NewsForge: There have been reports of how many bugs are in the Mozilla code. Can you explain Bugzilla reports and how much or little they impact how well Mozilla works?
Blizzard: Bugzilla is really the heart and soul of the Mozilla project. It's
where developers interact with each other and external folks, it's the
tool that we use to track releases, and how QA gets its work done. It's
where most of our peer review and code review take place and where
architecture issues are hashed out. Simply put, when Bugzilla doesn't
work, no one else does either.
Bugzilla reports are issues that people have with the project. They can
be filed by developers and end users alike and can either encompass
larger issues, like "support CSS2" or something that is as simple as a
problem someone is having, like "Mozilla crashes when I visit page xyz."
The are usually targeted at specific modules within the code and
are assigned to the owner for that code.
When a bug report comes in, that bug is automatically assigned to a
specific owner based on a guess made by the bug reporter as to where the
problem might be occurring in the browser. That owner then has the
responsibility to determine if the bug report is valid and whether or
not it needs to be assigned to someone else, to make sure that the issue
is addressed, much like a sieve.
Once a bug is solved through a patch, that patch is reviewed by code
peers and is checked into the tree. The check-in message includes a
reference to the bug so if you are looking through the code, you can
find out where that code came from, who wrote it, who reviewed it, the
reason the code was checked in and all of the discussion around that
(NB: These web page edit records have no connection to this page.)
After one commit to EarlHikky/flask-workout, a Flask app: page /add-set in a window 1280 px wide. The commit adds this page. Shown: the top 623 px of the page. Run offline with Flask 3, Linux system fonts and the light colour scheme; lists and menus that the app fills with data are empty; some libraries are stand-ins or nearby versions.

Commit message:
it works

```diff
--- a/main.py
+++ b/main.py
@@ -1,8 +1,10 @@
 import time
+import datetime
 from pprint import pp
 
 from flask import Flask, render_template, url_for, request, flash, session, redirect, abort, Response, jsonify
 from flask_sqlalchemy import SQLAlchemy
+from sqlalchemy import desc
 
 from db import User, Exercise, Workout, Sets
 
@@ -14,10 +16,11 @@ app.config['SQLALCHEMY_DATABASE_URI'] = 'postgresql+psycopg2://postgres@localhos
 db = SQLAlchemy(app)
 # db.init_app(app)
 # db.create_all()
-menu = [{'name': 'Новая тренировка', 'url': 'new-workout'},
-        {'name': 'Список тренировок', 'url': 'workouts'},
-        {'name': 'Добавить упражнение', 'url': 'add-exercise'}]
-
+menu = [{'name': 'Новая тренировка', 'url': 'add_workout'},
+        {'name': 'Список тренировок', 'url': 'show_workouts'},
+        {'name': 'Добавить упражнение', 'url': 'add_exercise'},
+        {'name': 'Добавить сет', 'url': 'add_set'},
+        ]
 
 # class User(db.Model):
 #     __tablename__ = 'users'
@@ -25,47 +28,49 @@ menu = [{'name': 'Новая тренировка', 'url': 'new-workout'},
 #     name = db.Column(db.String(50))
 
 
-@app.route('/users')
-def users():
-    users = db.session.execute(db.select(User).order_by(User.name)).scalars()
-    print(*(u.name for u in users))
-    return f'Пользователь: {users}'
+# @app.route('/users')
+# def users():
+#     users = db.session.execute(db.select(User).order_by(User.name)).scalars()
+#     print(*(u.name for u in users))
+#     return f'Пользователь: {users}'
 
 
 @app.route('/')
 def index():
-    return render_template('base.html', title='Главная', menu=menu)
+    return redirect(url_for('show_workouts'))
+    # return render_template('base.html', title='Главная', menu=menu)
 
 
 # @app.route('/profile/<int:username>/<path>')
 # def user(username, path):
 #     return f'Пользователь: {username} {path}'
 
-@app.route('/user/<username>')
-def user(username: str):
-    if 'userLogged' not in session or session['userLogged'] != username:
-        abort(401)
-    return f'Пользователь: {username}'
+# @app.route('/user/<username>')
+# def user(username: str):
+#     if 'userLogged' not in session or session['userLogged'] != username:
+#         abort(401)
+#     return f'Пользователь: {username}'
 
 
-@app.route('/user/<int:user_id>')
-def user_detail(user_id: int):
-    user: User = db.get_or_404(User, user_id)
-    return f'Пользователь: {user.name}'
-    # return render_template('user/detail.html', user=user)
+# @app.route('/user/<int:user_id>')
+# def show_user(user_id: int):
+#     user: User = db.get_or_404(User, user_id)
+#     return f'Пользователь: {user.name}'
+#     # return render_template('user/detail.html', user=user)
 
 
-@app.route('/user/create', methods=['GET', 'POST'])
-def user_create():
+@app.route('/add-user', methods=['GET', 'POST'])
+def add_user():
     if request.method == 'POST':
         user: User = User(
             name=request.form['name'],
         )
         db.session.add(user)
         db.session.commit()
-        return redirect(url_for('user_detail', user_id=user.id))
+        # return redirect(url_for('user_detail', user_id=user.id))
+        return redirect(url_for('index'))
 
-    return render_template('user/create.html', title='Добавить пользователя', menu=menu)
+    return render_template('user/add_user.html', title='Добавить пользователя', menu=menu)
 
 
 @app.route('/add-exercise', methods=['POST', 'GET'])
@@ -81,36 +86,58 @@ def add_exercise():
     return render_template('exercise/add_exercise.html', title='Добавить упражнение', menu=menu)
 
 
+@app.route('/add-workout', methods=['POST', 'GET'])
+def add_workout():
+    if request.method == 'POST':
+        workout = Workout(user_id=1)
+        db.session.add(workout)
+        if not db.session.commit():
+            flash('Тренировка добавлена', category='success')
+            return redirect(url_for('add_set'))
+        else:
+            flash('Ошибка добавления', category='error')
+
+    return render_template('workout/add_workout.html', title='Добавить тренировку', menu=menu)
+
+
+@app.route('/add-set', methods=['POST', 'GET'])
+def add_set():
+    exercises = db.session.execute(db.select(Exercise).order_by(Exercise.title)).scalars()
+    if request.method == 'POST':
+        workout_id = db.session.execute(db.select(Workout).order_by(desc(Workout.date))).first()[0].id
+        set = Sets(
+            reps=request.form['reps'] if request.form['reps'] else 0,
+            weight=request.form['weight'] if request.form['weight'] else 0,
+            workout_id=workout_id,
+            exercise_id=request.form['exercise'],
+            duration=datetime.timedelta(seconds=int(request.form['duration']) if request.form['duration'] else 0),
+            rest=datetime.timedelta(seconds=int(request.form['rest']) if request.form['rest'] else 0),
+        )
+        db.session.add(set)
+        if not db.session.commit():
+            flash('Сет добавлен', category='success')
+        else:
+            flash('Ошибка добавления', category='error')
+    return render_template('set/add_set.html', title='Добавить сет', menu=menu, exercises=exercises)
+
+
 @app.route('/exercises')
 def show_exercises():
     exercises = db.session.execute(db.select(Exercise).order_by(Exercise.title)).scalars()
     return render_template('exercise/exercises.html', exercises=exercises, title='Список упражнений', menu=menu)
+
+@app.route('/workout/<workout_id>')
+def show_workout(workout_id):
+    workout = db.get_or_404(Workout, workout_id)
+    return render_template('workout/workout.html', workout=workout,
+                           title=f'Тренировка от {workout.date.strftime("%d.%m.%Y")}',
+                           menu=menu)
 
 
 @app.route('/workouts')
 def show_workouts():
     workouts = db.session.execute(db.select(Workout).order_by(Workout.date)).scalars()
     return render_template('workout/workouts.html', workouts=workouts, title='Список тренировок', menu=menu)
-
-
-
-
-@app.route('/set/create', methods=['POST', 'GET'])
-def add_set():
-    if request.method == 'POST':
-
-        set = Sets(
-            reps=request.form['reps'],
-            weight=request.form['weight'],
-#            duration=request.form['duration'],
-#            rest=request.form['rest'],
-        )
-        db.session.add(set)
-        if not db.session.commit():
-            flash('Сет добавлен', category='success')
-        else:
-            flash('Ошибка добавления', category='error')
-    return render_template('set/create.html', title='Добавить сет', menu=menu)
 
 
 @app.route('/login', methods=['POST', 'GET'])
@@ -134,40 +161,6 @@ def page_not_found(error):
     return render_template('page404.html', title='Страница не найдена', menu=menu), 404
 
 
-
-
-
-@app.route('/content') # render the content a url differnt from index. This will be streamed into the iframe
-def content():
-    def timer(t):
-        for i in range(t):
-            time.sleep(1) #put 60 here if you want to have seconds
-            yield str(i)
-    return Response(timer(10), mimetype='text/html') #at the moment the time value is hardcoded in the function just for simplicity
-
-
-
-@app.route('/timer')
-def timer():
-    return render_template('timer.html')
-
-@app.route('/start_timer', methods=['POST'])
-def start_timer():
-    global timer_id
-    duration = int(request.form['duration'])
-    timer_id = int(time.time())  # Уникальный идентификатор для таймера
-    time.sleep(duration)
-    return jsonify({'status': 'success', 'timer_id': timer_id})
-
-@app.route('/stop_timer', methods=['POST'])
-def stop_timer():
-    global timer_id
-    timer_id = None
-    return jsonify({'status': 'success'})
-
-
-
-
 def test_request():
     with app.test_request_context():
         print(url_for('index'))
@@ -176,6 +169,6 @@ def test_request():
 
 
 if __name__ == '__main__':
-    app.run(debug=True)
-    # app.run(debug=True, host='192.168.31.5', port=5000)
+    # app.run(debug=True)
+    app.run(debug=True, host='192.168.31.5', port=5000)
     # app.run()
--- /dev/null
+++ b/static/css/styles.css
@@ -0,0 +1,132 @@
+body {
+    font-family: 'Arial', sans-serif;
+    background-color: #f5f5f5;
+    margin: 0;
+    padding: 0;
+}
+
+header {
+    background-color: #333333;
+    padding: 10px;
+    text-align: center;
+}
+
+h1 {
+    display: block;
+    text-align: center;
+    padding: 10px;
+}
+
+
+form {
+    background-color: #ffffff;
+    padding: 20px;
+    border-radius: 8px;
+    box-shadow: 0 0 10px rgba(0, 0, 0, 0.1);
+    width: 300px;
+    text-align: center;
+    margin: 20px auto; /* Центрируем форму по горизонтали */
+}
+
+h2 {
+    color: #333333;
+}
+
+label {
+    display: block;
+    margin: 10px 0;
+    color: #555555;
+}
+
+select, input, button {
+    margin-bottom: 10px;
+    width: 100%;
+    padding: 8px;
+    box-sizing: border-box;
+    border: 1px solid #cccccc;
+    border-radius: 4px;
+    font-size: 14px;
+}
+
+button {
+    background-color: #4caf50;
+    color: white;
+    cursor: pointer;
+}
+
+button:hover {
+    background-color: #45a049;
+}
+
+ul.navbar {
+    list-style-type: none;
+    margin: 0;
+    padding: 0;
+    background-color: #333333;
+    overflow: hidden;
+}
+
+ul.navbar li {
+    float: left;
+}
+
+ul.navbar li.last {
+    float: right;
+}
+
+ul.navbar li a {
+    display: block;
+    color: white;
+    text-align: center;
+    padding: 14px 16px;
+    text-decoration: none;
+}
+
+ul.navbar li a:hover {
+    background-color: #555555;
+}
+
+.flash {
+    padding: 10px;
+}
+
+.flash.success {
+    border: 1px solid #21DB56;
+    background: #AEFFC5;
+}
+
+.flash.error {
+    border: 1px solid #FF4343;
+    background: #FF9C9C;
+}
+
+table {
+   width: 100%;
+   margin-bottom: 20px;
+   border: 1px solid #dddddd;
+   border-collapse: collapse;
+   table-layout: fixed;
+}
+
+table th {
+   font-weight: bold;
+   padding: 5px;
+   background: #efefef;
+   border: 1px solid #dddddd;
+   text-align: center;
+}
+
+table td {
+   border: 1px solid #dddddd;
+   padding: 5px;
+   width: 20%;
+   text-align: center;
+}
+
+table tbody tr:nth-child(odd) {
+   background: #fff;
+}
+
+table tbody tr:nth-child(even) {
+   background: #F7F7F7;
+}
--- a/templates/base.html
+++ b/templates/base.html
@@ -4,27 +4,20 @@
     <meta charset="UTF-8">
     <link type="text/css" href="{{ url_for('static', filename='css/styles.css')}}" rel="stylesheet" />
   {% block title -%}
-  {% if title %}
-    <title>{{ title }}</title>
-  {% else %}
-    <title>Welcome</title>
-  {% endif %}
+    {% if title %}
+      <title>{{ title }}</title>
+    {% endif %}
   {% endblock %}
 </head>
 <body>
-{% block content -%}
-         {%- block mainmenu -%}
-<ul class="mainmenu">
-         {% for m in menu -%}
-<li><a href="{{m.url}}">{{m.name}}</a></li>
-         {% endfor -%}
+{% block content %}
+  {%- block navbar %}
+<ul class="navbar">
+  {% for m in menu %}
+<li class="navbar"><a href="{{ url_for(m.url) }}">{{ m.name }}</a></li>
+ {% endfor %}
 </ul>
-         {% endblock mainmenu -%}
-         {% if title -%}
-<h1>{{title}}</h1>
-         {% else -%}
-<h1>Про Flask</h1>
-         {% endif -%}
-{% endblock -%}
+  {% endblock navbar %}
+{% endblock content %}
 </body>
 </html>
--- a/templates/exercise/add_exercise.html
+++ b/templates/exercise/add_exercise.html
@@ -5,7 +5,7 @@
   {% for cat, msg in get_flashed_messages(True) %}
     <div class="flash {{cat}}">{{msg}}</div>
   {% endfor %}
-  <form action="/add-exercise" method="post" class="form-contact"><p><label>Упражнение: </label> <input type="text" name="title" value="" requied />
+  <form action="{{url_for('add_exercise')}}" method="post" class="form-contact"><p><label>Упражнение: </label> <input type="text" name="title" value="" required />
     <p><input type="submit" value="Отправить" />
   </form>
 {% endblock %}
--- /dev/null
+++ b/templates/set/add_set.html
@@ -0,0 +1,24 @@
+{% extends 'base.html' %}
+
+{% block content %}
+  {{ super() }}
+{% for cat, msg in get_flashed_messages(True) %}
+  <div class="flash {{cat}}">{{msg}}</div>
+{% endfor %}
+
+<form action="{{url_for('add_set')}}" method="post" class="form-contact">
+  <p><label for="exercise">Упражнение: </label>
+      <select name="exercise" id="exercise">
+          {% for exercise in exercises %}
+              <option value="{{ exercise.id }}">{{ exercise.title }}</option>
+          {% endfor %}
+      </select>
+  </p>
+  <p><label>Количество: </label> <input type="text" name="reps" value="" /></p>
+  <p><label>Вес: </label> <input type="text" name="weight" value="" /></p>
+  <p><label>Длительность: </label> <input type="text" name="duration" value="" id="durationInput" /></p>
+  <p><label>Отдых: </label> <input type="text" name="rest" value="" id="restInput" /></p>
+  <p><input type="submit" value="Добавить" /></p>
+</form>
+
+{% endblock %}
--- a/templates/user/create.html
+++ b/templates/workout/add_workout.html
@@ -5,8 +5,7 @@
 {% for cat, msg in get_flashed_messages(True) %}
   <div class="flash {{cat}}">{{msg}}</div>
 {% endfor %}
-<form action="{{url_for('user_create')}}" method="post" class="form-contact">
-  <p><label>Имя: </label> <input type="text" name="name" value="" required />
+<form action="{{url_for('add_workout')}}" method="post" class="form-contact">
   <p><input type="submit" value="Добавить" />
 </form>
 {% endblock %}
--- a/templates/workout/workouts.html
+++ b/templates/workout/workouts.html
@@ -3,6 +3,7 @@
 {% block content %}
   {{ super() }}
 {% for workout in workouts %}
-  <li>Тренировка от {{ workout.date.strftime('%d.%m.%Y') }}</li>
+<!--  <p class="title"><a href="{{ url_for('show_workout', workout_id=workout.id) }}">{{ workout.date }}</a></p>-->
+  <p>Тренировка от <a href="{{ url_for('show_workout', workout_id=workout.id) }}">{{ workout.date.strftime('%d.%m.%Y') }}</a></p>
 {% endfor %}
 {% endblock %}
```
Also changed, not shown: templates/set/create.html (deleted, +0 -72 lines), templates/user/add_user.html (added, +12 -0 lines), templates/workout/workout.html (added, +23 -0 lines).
bug. Bugzilla is probably the most important tool that we have in the
That's probably one of the reasons why people see so many bugs. We run
everything through Bugzilla. In addition, with this much code and this
much functionality there will be bugs, and lots of them. It's as simple
NewsForge: What happens next after 1.0 is released? Do you all take a break or get right back to coding for 1.1?
Blizzard: Our post-1.0 plans are still pretty hazy at this point so anything that
I said in response to this question would be all smoke and mirrors.
That having been said, I think that we're going to make sure that any
larger development takes place on the trunk of the tree to bake for
longer periods of time with good fixes being committed back to the
branch. So, the trunk of the tree is where the testing takes place and
will always be more unstable than the maintained branch.
NewsForge: What would you like Mozilla to include that probably won't make it into 1.0? What's next for functionality?
Blizzard: Oh, there are tons of blue sky things that I would love to have for
Mozilla 1.0, but I'm just one man and can only do so much coding. It's
up to everyone else through their effort to determine what features I'm
going to see for the next release.
I think what you're going to see is more of the same, but faster and
with more stability. There are lots of small features that people might
be adding, but I can't see anything earth shattering at this point.
We'll see what people come up with.
NewsForge: What's the ultimate goal for the project? If you could see into a crystal
ball five or 10 years from now, what would you hope for Mozilla?
Blizzard: I would hope that Mozilla would be at least partially responsible for
the de-monopolization of the Internet. That is our ultimate goal.